### [Directions]
Check each line of the entries below for the word "circular", and copy out the ones that have it.
++++ Listed records
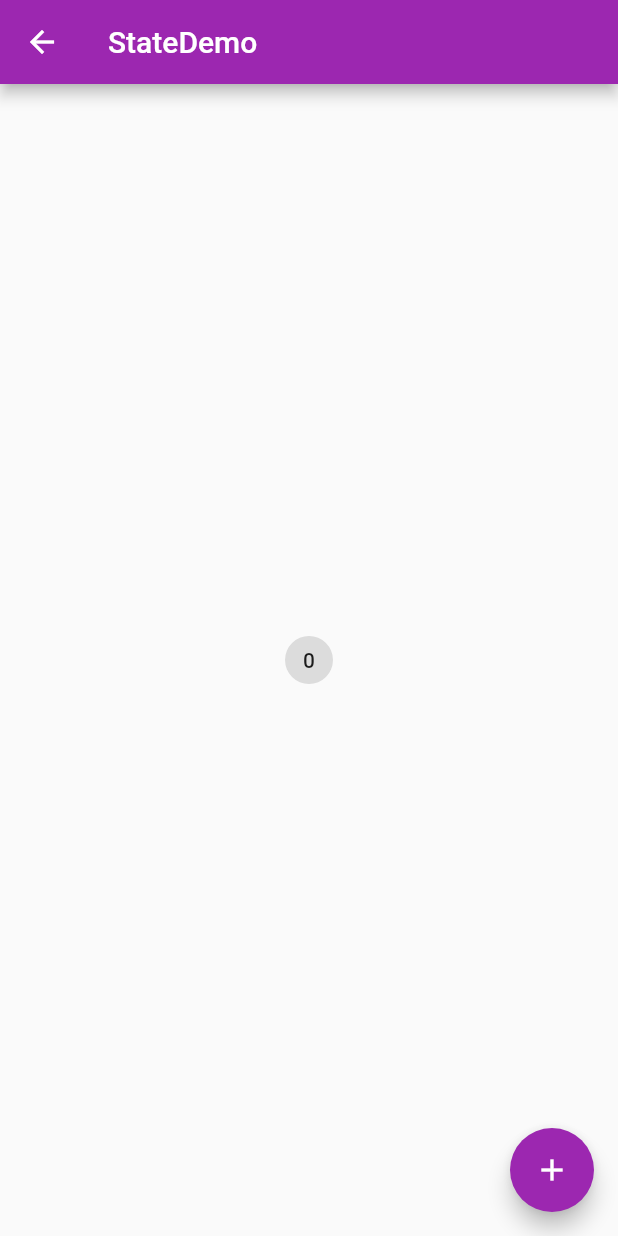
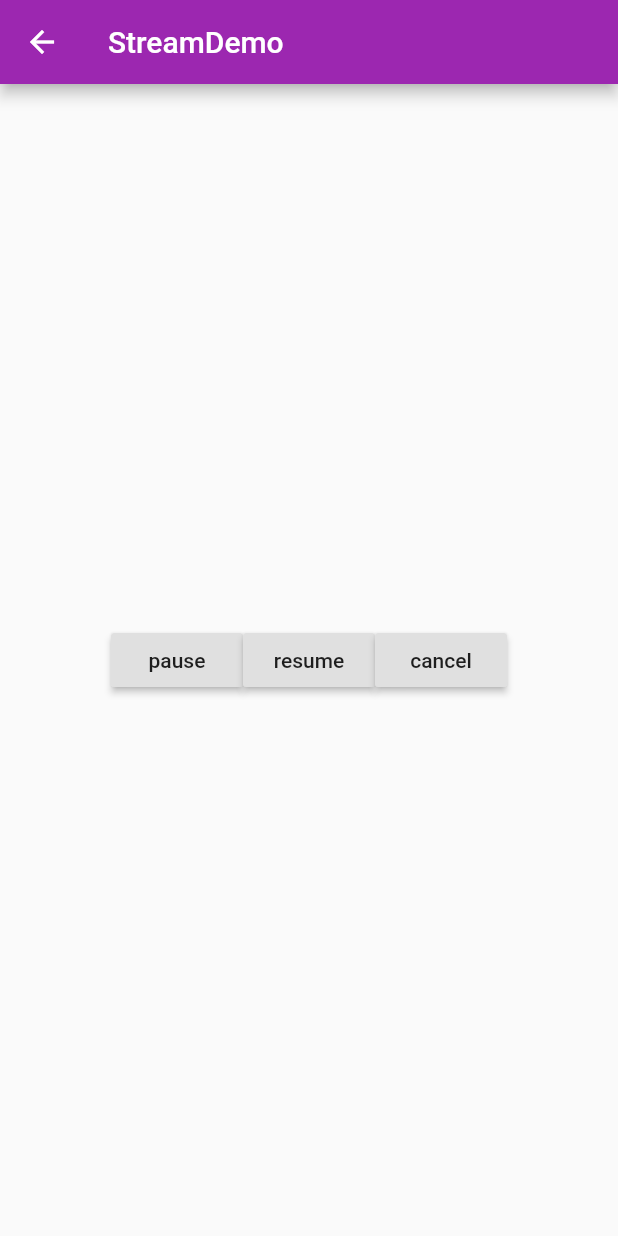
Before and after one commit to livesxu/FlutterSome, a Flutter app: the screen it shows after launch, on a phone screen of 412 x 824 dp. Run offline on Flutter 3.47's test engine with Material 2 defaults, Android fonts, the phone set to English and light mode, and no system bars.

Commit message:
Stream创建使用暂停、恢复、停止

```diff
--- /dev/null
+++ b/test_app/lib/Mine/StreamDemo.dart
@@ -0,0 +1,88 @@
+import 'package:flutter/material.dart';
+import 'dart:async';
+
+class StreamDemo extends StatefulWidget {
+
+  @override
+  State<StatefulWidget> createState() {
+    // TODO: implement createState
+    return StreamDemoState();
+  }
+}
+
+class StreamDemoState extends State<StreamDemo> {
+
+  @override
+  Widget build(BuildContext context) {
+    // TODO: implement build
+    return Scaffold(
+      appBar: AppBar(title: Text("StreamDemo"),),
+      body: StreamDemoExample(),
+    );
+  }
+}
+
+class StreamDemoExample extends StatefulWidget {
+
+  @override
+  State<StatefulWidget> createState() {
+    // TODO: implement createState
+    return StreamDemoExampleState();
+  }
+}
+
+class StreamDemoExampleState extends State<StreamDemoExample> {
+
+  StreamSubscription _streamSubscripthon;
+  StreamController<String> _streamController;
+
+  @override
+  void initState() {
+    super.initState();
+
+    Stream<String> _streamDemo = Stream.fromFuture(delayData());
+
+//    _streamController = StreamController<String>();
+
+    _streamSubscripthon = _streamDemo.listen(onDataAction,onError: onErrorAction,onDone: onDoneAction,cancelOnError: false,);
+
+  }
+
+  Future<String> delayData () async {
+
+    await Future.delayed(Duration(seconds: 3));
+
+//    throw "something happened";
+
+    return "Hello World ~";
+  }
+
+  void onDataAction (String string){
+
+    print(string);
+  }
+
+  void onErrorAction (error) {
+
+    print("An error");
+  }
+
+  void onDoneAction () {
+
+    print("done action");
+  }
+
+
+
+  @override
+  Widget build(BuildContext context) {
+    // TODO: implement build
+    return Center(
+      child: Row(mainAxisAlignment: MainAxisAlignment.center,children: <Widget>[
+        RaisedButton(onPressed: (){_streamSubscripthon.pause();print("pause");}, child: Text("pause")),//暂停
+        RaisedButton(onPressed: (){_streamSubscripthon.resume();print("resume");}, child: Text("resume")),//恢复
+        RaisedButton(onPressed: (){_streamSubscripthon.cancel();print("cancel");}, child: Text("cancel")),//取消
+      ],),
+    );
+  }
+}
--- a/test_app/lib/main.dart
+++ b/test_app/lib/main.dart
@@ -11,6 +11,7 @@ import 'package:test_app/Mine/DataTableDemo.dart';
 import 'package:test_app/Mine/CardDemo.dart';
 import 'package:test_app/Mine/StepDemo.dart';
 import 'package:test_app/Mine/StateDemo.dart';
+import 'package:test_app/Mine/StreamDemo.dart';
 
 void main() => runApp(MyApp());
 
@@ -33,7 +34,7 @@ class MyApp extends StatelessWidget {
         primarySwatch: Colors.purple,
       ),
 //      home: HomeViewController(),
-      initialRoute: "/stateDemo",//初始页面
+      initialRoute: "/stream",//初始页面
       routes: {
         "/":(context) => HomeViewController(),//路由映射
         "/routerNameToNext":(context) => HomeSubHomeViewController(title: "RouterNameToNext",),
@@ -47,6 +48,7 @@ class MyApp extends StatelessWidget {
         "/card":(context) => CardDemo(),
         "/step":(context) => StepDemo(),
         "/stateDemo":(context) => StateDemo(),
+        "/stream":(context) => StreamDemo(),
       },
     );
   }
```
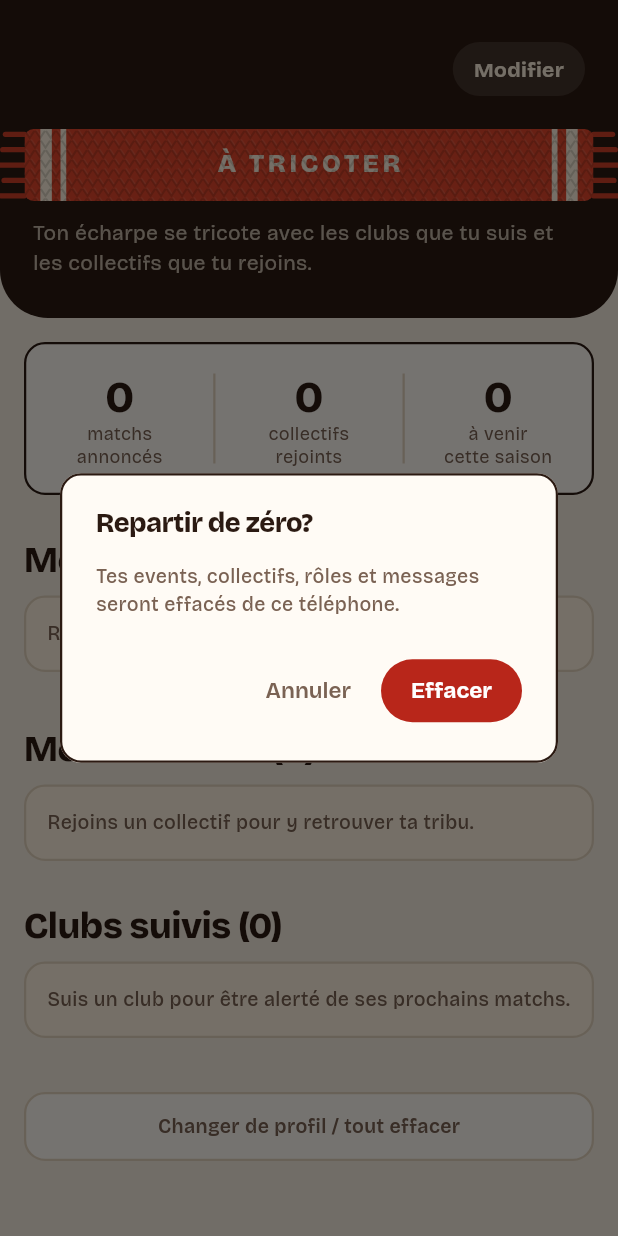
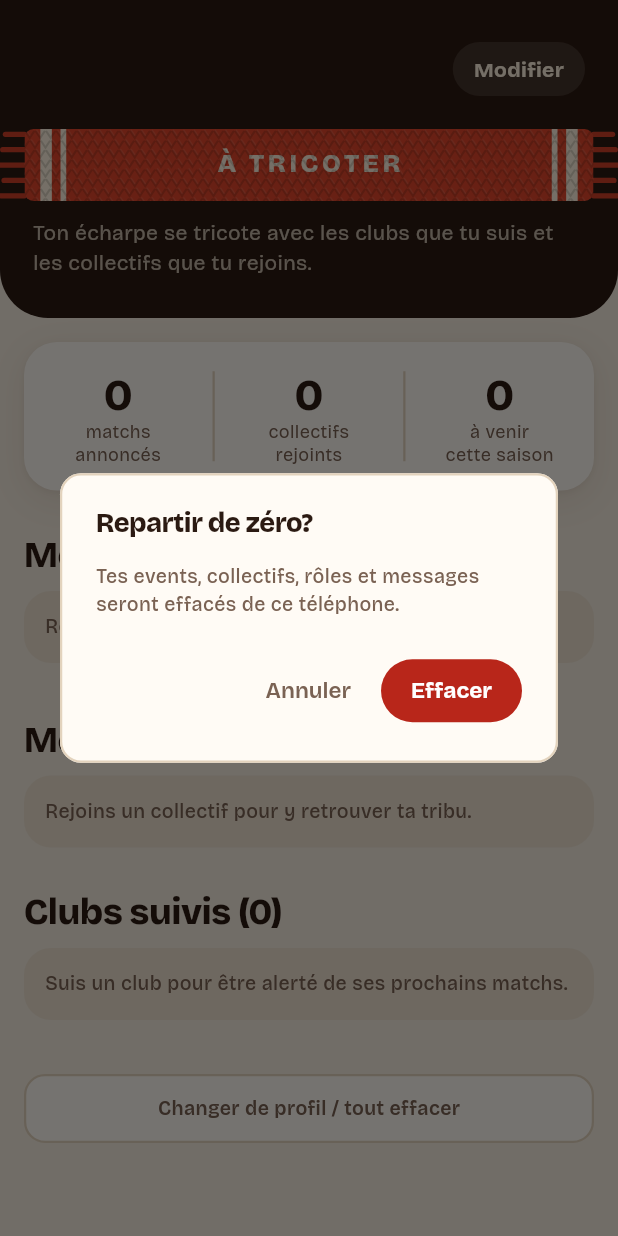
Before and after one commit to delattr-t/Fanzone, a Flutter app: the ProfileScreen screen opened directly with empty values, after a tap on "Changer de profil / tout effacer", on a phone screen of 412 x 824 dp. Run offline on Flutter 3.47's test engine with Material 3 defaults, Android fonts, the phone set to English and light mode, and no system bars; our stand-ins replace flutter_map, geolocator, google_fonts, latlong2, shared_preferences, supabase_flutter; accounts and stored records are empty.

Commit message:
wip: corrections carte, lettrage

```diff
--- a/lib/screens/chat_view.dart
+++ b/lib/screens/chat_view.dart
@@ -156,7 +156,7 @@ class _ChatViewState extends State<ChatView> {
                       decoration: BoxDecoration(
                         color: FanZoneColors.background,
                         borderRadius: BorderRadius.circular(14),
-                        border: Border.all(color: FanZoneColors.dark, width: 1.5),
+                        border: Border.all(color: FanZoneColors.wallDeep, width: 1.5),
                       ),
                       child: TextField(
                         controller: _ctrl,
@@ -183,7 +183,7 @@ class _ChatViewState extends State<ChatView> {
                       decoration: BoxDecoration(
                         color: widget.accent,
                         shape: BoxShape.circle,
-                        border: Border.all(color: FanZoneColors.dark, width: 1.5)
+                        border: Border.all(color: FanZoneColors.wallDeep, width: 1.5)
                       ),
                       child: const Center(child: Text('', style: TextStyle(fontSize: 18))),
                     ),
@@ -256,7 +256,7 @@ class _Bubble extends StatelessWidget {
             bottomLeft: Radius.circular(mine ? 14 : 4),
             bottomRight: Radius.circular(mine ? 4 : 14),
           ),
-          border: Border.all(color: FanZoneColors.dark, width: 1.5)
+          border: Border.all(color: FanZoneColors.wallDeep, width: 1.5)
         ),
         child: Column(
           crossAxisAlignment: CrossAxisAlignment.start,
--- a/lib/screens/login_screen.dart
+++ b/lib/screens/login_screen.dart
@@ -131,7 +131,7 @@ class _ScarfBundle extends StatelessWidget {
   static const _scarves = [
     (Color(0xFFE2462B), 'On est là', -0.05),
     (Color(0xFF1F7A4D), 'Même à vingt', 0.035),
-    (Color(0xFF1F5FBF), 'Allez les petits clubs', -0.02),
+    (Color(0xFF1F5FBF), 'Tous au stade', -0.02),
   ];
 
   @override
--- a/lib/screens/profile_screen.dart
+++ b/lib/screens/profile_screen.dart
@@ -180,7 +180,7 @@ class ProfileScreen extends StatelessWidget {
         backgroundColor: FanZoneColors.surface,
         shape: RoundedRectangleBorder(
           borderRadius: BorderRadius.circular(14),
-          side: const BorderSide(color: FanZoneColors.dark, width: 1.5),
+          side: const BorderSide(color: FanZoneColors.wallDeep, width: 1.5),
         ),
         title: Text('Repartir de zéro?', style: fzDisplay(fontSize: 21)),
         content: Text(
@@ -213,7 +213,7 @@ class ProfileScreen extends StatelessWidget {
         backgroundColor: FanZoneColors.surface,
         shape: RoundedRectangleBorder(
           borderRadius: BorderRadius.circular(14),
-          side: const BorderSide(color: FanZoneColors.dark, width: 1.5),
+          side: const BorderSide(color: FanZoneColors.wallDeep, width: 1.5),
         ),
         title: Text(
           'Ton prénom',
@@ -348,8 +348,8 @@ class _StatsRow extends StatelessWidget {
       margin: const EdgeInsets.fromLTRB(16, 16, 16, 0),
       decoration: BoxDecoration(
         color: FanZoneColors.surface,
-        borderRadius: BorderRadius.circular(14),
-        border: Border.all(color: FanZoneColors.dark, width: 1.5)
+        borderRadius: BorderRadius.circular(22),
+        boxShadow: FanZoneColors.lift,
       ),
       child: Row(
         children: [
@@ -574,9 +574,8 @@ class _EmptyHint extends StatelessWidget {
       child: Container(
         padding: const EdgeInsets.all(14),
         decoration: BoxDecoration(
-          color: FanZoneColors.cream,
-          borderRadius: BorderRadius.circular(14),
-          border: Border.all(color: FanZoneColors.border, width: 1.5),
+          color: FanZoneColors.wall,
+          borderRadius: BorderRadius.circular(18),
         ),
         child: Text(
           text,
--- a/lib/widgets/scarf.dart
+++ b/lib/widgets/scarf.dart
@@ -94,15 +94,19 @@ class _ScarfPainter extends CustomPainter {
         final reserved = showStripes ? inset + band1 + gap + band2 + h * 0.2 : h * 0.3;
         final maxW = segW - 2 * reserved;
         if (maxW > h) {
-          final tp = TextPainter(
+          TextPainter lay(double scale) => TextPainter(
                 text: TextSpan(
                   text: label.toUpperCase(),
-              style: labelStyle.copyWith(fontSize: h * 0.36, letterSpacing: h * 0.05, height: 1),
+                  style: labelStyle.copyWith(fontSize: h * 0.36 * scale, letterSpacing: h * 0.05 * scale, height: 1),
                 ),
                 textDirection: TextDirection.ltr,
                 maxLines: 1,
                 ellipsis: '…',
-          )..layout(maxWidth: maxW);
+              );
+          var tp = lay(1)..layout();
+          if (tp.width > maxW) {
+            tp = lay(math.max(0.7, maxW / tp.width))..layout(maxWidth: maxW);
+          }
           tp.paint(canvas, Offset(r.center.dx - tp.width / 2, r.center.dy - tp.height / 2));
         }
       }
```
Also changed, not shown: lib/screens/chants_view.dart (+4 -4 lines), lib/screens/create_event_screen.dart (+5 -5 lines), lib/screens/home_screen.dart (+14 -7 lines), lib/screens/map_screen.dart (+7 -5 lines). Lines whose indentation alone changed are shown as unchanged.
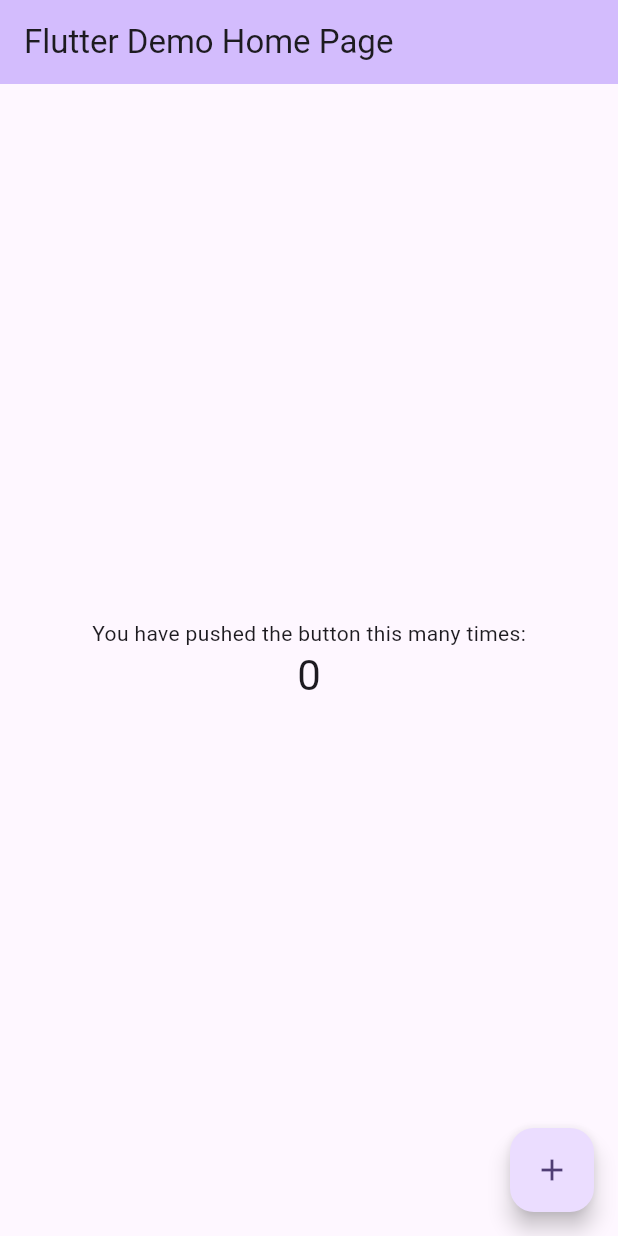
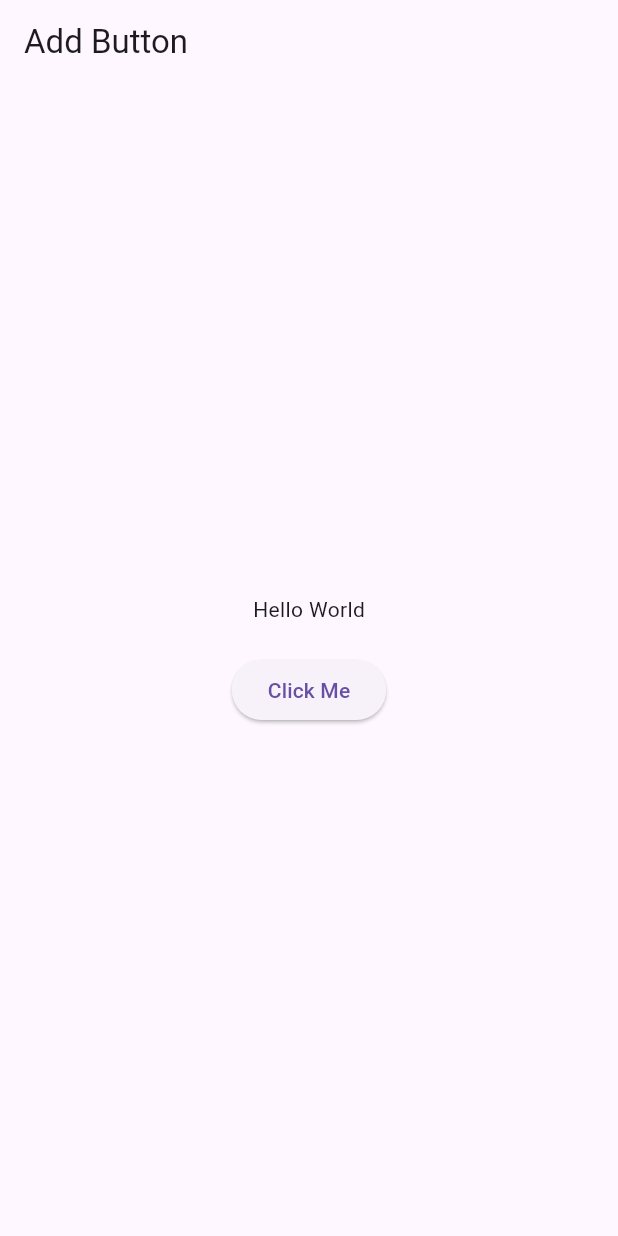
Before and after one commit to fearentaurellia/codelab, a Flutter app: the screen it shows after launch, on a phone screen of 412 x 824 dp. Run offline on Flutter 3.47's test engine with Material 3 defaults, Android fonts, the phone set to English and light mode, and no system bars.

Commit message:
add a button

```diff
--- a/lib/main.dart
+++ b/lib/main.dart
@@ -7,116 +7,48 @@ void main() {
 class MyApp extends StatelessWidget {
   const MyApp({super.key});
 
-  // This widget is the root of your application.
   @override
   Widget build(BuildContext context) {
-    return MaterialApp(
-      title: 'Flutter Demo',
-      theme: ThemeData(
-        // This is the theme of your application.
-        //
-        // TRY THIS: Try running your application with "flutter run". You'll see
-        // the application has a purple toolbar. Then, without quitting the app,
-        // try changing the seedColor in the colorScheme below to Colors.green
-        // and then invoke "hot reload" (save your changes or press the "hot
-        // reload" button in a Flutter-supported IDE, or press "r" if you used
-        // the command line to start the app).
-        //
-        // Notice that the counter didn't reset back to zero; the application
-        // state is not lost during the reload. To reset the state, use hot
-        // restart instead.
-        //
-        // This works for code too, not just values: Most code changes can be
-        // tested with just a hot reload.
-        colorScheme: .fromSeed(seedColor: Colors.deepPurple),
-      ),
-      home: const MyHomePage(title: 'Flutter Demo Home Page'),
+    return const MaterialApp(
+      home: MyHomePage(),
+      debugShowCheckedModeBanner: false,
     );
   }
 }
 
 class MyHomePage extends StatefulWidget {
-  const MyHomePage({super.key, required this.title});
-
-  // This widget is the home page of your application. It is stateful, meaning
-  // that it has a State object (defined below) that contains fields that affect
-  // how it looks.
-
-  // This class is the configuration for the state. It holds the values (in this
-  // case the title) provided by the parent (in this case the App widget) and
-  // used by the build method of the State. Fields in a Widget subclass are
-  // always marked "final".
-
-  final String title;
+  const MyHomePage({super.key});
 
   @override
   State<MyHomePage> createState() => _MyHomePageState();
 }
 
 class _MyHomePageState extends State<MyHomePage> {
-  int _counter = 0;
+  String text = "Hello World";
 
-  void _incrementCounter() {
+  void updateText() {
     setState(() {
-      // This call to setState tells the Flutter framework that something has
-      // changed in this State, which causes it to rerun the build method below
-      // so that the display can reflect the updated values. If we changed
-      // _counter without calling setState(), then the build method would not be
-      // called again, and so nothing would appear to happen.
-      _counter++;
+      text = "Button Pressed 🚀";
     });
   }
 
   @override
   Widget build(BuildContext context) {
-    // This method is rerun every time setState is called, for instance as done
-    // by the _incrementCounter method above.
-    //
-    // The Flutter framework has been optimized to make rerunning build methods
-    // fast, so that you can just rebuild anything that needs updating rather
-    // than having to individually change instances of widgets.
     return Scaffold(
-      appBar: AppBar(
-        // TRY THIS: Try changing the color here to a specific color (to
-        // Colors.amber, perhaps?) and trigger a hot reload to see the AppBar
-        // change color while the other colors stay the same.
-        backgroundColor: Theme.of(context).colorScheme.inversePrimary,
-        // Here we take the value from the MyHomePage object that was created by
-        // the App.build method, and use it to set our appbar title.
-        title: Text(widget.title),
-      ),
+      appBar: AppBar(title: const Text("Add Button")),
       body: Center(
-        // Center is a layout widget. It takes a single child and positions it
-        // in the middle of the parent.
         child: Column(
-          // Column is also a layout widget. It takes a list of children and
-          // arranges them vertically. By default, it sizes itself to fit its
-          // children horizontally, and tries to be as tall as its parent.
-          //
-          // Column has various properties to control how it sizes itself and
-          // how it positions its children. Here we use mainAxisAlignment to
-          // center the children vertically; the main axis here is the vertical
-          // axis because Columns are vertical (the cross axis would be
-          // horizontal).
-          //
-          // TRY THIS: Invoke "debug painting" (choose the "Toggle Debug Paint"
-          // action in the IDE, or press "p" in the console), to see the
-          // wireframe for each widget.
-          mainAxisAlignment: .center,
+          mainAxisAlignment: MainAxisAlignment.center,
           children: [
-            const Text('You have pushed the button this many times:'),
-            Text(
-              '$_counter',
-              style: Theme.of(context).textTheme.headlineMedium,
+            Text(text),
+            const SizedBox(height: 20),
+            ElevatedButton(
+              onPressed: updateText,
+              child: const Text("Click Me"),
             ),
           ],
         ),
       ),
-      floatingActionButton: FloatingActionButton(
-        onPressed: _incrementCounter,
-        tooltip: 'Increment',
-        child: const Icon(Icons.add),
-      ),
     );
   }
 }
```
++++++++
### [Answer section]
                         borderRadius: BorderRadius.circular(14),
             bottomLeft: Radius.circular(mine ? 14 : 4),
             bottomRight: Radius.circular(mine ? 4 : 14),
           borderRadius: BorderRadius.circular(14),
           borderRadius: BorderRadius.circular(14),
-        borderRadius: BorderRadius.circular(14),
+        borderRadius: BorderRadius.circular(22),
-          borderRadius: BorderRadius.circular(14),
+          borderRadius: BorderRadius.circular(18),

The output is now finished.